For the moment, here several disparate notes on the US, Israel, and Iran. I am not taking time right now to spell out exactly where I agree and disagree with each of them, though I will soon attempt to do so. (Lest I be accused of giving them all equal weight, "false equivalence"- style.) The immediate purpose is to suggest the range of views.

'Shadow of the holocaust.' From an MD in New York:

I am a strong supporter of Israel who believes that the current President is committed to keeping Iran from producing nuclear weapons.  I think there are valid reasons why he feels the need to state clearly his "bonafides" on Israel before certain constituencies...

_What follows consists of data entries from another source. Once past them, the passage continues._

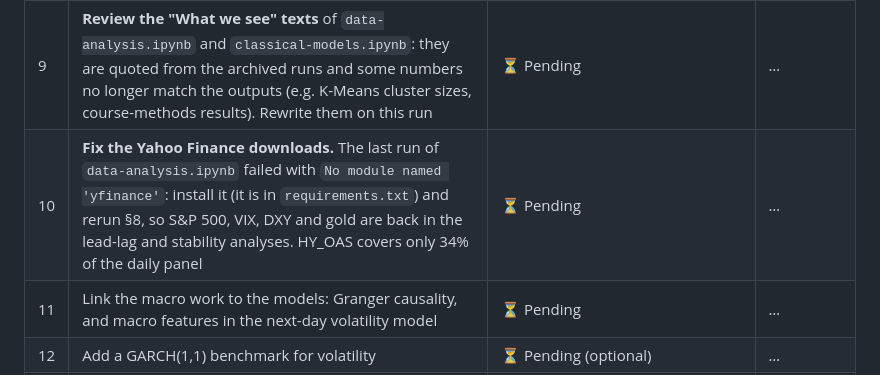
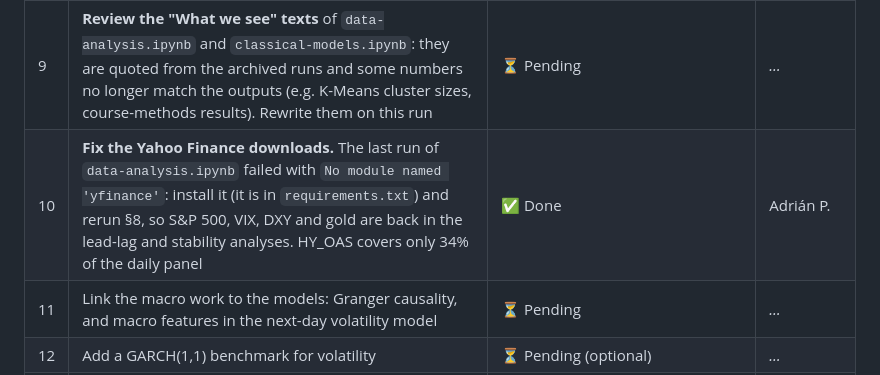
Before and after one commit to Descalabreitor/IAI600-final-project, a Markdown page: README.md, the part around the change. Drawn GitHub-style.

```diff
--- a/README.md
+++ b/README.md
@@ -150,7 +150,7 @@ After changing a file in `utils/`, restart the notebook kernel: Python keeps imp
 | 7 | Rerun RNN/LSTM with normalized windows, a robust loss and the volatility targets | ✅ Done (`neural-models.ipynb` §3, §5), except monthly refits | Adrián P. |
 | 8 | **Write the conclusions of `neural-models.ipynb`** (§3–§9 are marked *Pending*) and replace "Run time pending" in its header with ≈ 133 min | ⏳ Pending | *…* |
 | 9 | **Review the "What we see" texts** of `data-analysis.ipynb` and `classical-models.ipynb`: they are quoted from the archived runs and some numbers no longer match the outputs (e.g. K-Means cluster sizes, course-methods results). Rewrite them on this run | ⏳ Pending | *…* |
-| 10 | **Fix the Yahoo Finance downloads.** The last run of `data-analysis.ipynb` failed with `No module named 'yfinance'`: install it (it is in `requirements.txt`) and rerun §8, so S&P 500, VIX, DXY and gold are back in the lead-lag and stability analyses. HY_OAS covers only 34% of the daily panel | ⏳ Pending | *…* |
+| 10 | **Fix the Yahoo Finance downloads.** The last run of `data-analysis.ipynb` failed with `No module named 'yfinance'`: install it (it is in `requirements.txt`) and rerun §8, so S&P 500, VIX, DXY and gold are back in the lead-lag and stability analyses. HY_OAS covers only 34% of the daily panel | ✅ Done | Adrián P. |
 | 11 | Link the macro work to the models: Granger causality, and macro features in the next-day volatility model | ⏳ Pending | *…* |
 | 12 | Add a GARCH(1,1) benchmark for volatility | ⏳ Pending (optional) | *…* |
 | 13 | Decide what to do with `Correlation Analyses/`: `data-analysis.ipynb` §8 now repeats it on the base data (from 2018). Archive it or keep it as the reference for the brief | ⏳ Pending | *…* |
```
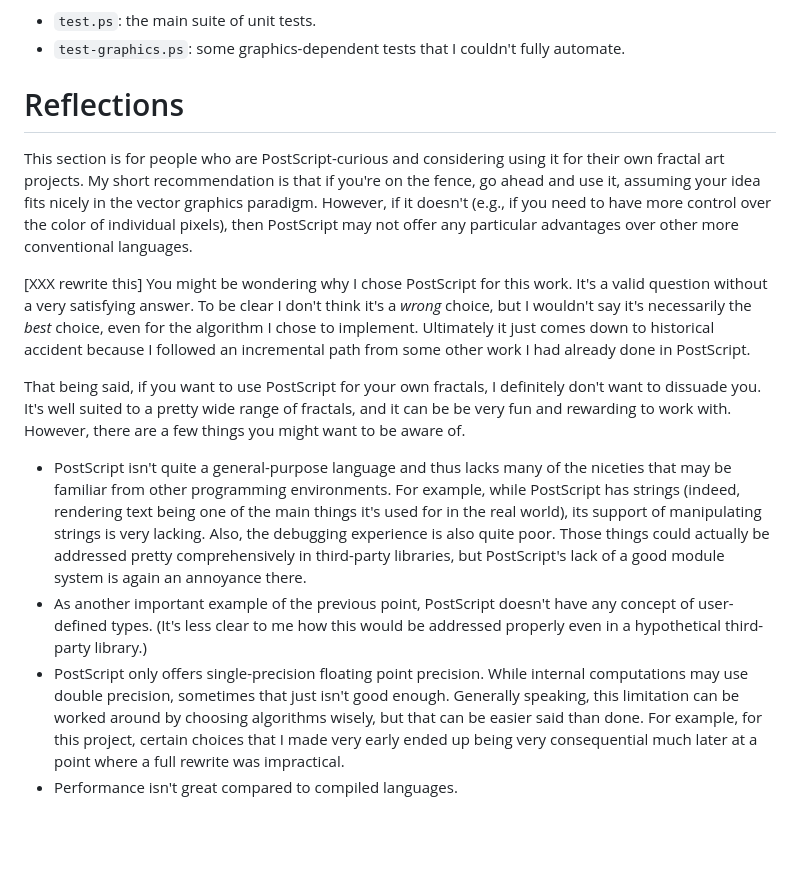
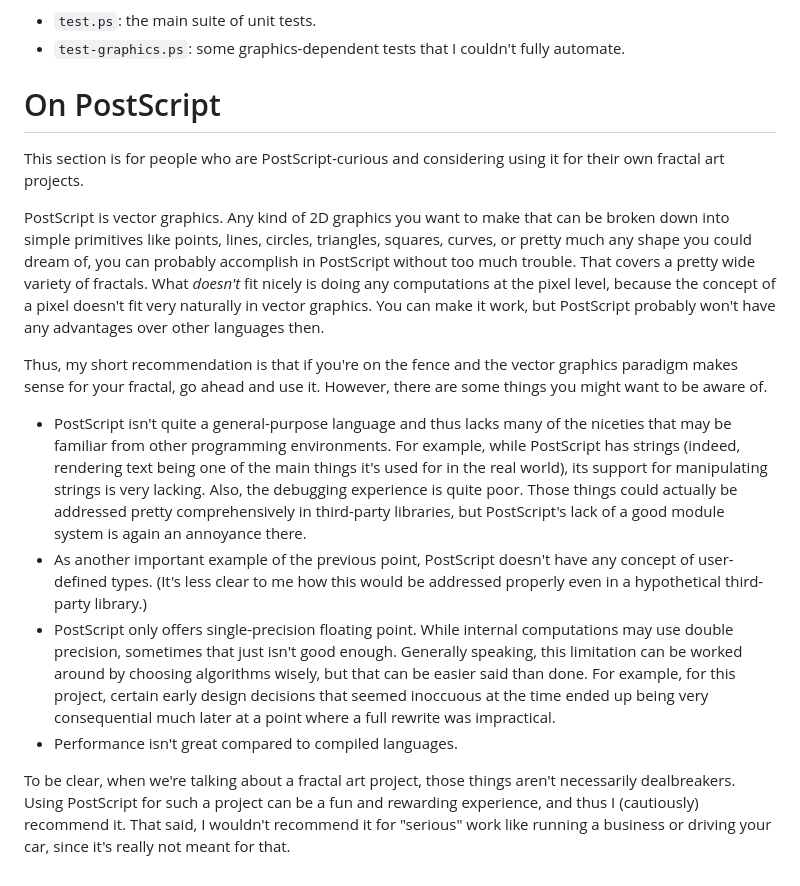
Before and after one commit to dranjan/twisted-pair-fractal, a Markdown page: postscript/README.md, the part around the change. Rendered like a GitHub page; blank space fills up the shorter version.

```diff
--- a/postscript/README.md
+++ b/postscript/README.md
@@ -37,43 +37,50 @@ there is a suite of tests:
 - `test-graphics.ps`: some graphics-dependent tests that I couldn't
   fully automate.
 
-# Reflections
+# On PostScript
 
 This section is for people who are PostScript-curious and considering using it
-for their own fractal art projects. My short recommendation is that if
-you're on the fence, go ahead and use it, assuming your idea fits nicely
-in the vector graphics paradigm. However, if it doesn't (e.g., if you
-need to have more control over the color of individual pixels), then
-PostScript may not offer any particular advantages over other more
-conventional languages.
+for their own fractal art projects.
 
-[XXX rewrite this]
-You might be wondering why I chose PostScript for this work. It's a valid
-question without a very satisfying answer. To be clear I don't think it's a *wrong*
-choice, but I wouldn't say it's necessarily the *best* choice, even for the
-algorithm I chose to implement. Ultimately it just comes down to historical accident
-because I followed an incremental path from some other work I had already done in
-PostScript.
+PostScript is vector graphics.
+Any kind of 2D graphics you want to make that can be broken down into
+simple primitives like points, lines, circles, triangles, squares, curves,
+or pretty much any shape you could dream of, you can probably accomplish
+in PostScript without too much trouble.
+That covers a pretty wide variety of fractals.
+What *doesn't* fit nicely is doing any computations at the
+pixel level, because the concept of a pixel doesn't fit very naturally
+in vector graphics.
+You can make it work, but PostScript probably won't have
+any advantages over other languages then.
 
-That being said, if you want to use PostScript
-for your own fractals, I definitely don't want to dissuade you. It's well suited to
-a pretty wide range of fractals, and it can be be very fun and rewarding to work
-with. However, there are a few things you might want to be aware of.
+Thus, my short recommendation is that if you're on the fence and the
+vector graphics paradigm
+makes sense for your fractal, go ahead and use it.
+However, there are some things you might want to be aware of.
 
 - PostScript isn't quite a general-purpose language and thus lacks many
   of the niceties that may be familiar from other programming environments. For example,
   while PostScript has strings (indeed, rendering text being one of the main things
-  it's used for in the real world), its support of manipulating strings is very
-  lacking. Also, the debugging experience is also quite poor. Those things
+  it's used for in the real world), its support for manipulating strings is very
+  lacking. Also, the debugging experience is quite poor. Those things
   could actually be addressed pretty comprehensively in third-party libraries,
   but PostScript's lack of a good module system is again an annoyance there.
 - As another important example of the previous point, PostScript doesn't
   have any concept of user-defined types. (It's less clear to me how this would
   be addressed properly even in a hypothetical third-party library.)
-- PostScript only offers single-precision floating point precision.
+- PostScript only offers single-precision floating point.
   While internal computations may use double precision, sometimes that just isn't
   good enough. Generally speaking, this limitation can be worked around by choosing
   algorithms wisely, but that can be easier said than done. For example, for this
-  project, certain choices that I made very early ended up being very consequential
+  project, certain early design decisions that seemed inoccuous at the time
+  ended up being very consequential
   much later at a point where a full rewrite was impractical.
 - Performance isn't great compared to compiled languages.
+
+To be clear, when we're talking about a fractal art project,
+those things aren't necessarily dealbreakers.
+Using PostScript for such a project can be a fun and rewarding experience,
+and thus I (cautiously) recommend it.
+That said, I wouldn't recommend it for "serious" work like
+running a business or driving your car, since it's really not meant for that.
```
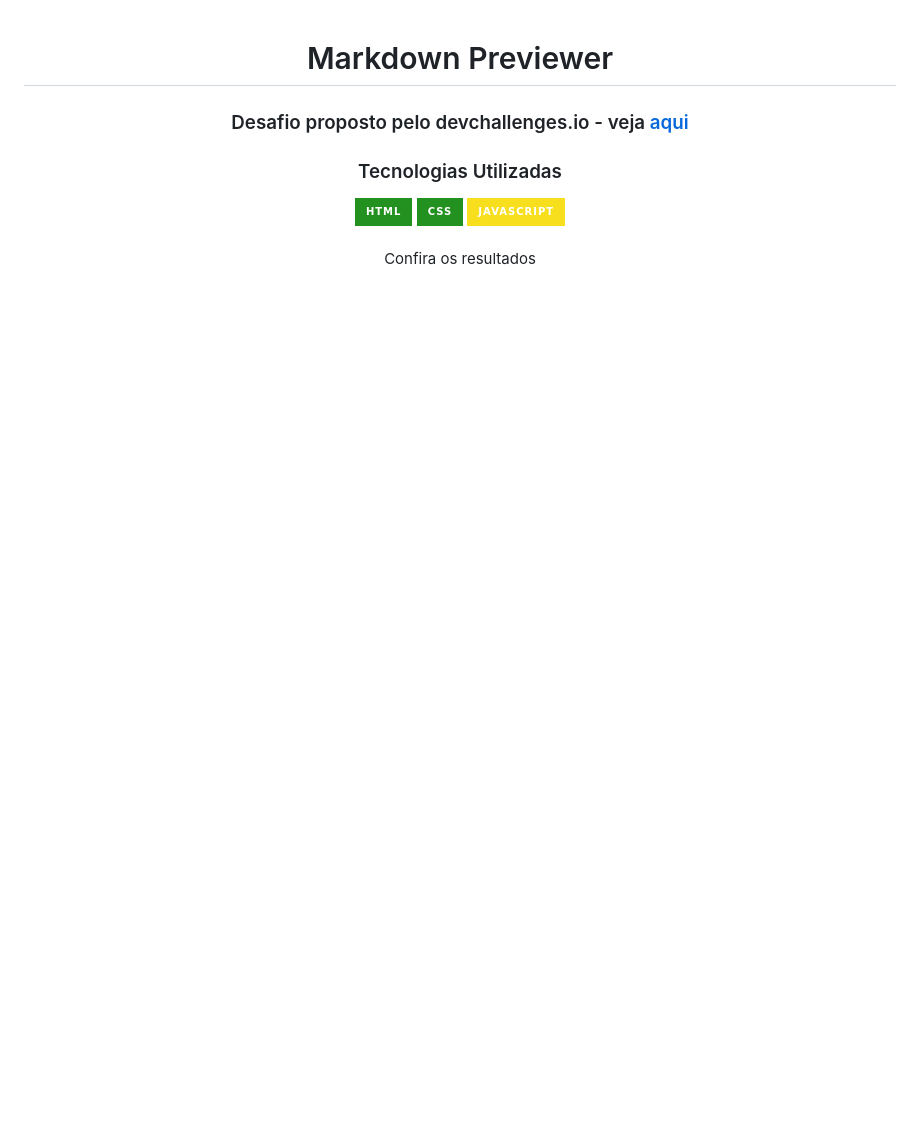
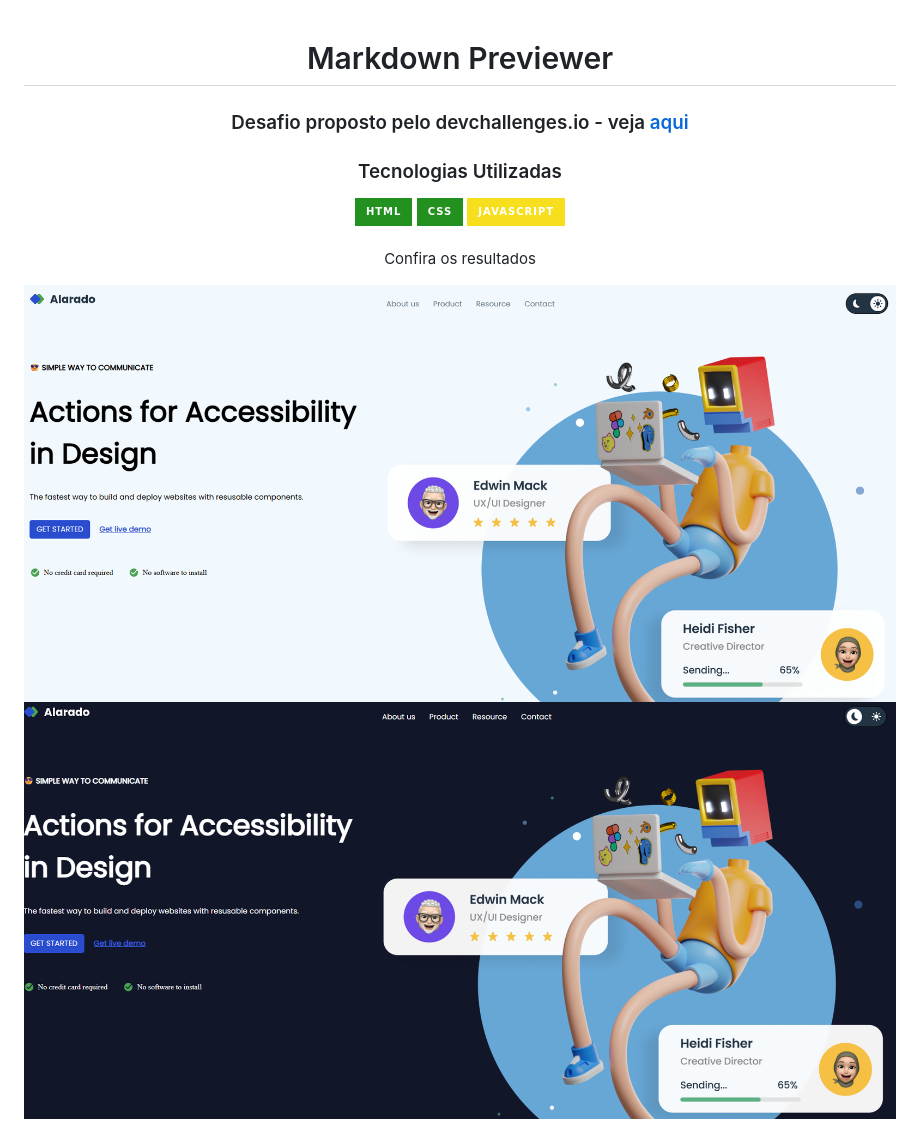
Before and after one commit to leopoldo-moreira/simple-homepage, a Markdown page: README.md, the part around the change. GitHub-like rendering; pictures changed too: img/print1.png (added), img/print2.png (added); badges without logos; blank space fills up the shorter version.

Commit message:
Adicionado print do site no readme.md

```diff
--- a/README.md
+++ b/README.md
@@ -11,3 +11,6 @@
 
   <br>
   <p>Confira os resultados</p>
+
+  ![Print da Tela Dark Mode OFF](img/print1.png)
+  ![Print da Tela Dark Mode ON](img/print2.png)
```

I agree with your other commentators that this is no different than the President speaking before any other constituency.  What is different, though, is the constituency.  Jews, in particular, Zionist Jews (myself included) are particularly concerned with the well being and safety of another sovereign power.  Living in the shadow of the holocaust, we fear for Israel's existence.  I doubt that other ethnic groups worry about the continued existence of their homeland.  I believe the President and his advisers understand this, and explains what you may find as "odd".

'Narratives of insecurity.' From a reader in New England:

For me, there are a few too many resonances between the "peculiarities of Israel's history" and the "peculiarities of German history" in the late 19th century. 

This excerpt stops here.